Gasoline prices averaged $3.5454 per gallon on November 2, down 20.75 cents from October 19 when drivers were paying $3.7529 at the pump, Lundberg said.
The decline was the biggest two-week price drop since the survey recorded a 21.9 cents price decline December 5, 2008 due to a crash in petroleum demand during the global recession.
Even though many people had to line up for gasoline for hours after Sandy devastated much of the Northeast coast, the storm played a part in the price decline as many would-be consumers were not able to travel as a result, according Trilby Lundberg, editor of the Lundberg Survey.
Lundberg also cited the seasonal dip in demand that typically comes after August.
While demand appeared to be very high for gasoline in New York and New Jersey after the storm, Lundberg said that purchases were down because many people could not get to fuel.
However, supply shortages were not causing an increase in the average price of gasoline, according Lundberg.
"There is a fear among retailers that they will be accused and prosecuted for price gouging if they raise prices enough to prevent running out," she said, adding that the problems would be unlikely to end soon.

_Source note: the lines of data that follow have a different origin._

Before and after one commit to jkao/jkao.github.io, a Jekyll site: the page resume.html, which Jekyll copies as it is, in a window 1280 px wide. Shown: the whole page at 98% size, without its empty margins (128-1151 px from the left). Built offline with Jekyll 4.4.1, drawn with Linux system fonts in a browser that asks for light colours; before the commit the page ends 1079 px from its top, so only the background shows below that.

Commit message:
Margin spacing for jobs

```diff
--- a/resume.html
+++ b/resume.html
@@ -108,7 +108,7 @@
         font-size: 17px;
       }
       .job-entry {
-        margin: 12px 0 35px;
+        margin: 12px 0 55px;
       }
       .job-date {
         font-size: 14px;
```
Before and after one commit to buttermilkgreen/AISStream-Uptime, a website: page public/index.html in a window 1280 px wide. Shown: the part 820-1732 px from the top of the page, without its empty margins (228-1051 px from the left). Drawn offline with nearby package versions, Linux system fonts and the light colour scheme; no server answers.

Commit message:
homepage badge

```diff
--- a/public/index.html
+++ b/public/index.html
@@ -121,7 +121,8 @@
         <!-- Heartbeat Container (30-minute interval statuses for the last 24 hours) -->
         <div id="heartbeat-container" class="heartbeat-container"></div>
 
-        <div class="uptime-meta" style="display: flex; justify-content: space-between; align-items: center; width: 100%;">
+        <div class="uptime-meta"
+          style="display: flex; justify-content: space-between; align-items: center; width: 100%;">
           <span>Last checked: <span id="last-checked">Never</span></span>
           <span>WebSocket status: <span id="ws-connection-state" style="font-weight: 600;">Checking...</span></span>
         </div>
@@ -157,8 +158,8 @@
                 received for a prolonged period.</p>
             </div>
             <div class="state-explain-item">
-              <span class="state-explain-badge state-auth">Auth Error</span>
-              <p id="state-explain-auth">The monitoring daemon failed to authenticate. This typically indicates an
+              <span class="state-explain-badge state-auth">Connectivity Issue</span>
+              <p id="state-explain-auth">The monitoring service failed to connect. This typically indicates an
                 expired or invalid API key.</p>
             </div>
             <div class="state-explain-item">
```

"It's going to be a long and hard recovery for infrastructure and fuel supply but also for fuel demand," Lundberg said.
Another reason for the total U.S. price decline in the latest survey is California, the biggest state consumer, where pump prices fell 49 cents in past two weeks after an extreme price increase a month ago because of refinery problems.
The November 2 survey shows that gas prices have fallen a total of 29.21 cents in the last month, Lundberg said.
The highest prices for regular gasoline recorded in the November 2 survey were in San Francisco at $4.05 a gallon, while drivers in Memphis, Tennessee were paying the least at $3.11 per gallon.
(Reporting By Sinead Carew; Editing by Marguerita Choy)